For a young boy Alex's age, the best parts of Acadia were the many rocks that were there to be climbed on. There is no shortage of pink granite boulders in Acadia, and Alex wanted to test each and every one of them. While atop Cadillac Mountain, the highest peak in Acadia, Alex was being particularly daring while scampering over the boulders. Climbing, boulders, and mountaintops are not always the favorite combination, however, for parents of small children. Alexander's parents had to take turns "spotting" him as he explored. At one point, while lunging to get into the proper protective position, Alex's father tore a gaping hole in the thigh of his pants. (This necessitated an emergency trip to the pants department of a nearby Wal-Mart.)

The wooded nature trails provided enjoyable outdoor experiences. They offered views of mountains that looked like bubbles, and other mountains that looked like porcupines, at least to the imaginative people who named them. While walking through the woods, Alex would stop, cup his hands to his ears, and listen for the sounds of wildlife. His mother pointed out the sound of a squirrel rustling in the trees. And Alex himself claimed to have heard a giraffe stomping through the woods.

One trail led to a foul smelling swamp. The ground underfoot was a big muddy sponge, and there was an overwhelming stench of, well, what is technically known as "smelly swamp stuff." It was here that Alex decided to stop and picnic. He sat on a log amidst the stink, and ate a package of "stop sign crackers" while his parents waited patiently and held their noses. When a cracker would fall into the muck, Alex's father would stomp on it before the oblivious little boy could scoop it up and put it into his mouth.

One of the feature attractions at Acadia is Thunder Hole, a small seaside cave at water
Thunder Hole Thunder Hole
level that, when the tide comes in, causes loud explosive noises. The water rushes in to the cave and, as it recedes, comes rushing out with a boom that sometimes sounds like thunder. When Alex was there, Thunder Hole was relatively tame, but it was making enough noise to make him uneasy. He preferred to look at Thunder Hole from a distance. The visit did make an impression on him. Months later, back at home, he still refers to the space under the sofa cushions in his living room as "Thunder Hole." (Why? Nobody knows for sure. It may have to do with "under" sounding like "thunder," but Alex isn't saying.)

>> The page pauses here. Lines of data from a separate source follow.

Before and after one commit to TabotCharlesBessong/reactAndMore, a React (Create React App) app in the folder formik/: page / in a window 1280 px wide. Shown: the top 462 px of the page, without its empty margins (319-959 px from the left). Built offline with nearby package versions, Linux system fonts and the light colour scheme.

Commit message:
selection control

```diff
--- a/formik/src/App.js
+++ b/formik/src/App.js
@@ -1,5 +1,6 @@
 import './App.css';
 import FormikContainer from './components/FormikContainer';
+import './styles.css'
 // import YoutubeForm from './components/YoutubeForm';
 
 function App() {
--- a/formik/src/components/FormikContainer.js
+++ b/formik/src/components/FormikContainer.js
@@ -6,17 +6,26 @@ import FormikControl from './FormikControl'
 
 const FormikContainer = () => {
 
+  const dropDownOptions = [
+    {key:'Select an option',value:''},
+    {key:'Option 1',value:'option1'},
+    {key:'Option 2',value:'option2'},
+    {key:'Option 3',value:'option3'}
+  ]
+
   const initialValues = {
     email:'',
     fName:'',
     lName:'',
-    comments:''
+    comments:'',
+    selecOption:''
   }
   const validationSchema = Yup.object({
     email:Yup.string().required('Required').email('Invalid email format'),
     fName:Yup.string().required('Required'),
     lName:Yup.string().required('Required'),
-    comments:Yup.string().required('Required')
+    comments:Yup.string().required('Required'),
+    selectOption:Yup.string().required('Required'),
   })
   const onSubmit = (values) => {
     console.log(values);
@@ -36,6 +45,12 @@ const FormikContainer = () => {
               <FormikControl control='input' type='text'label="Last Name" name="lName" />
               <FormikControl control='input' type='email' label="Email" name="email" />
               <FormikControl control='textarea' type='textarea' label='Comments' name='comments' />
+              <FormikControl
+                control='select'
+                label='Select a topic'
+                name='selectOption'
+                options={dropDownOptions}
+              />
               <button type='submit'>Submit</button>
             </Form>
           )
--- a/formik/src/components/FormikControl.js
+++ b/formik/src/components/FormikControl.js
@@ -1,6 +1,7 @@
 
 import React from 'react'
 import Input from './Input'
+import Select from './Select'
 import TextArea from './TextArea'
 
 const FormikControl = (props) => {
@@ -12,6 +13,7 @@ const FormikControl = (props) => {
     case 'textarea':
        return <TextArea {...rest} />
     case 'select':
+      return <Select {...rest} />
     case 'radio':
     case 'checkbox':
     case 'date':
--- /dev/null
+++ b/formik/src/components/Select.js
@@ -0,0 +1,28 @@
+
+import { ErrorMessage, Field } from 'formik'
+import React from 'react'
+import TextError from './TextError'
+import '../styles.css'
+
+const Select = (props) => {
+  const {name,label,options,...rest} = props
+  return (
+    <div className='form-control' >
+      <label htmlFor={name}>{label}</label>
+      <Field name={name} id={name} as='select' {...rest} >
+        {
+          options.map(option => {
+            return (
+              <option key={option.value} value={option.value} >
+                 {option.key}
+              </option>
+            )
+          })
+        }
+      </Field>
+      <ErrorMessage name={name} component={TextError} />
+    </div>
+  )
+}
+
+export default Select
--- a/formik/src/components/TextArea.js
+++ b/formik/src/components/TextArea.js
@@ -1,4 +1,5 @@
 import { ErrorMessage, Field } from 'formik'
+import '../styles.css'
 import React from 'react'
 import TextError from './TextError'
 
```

After Acadia National Park, Alexander's New England odyssey would continue, in Plymouth, Massachusetts.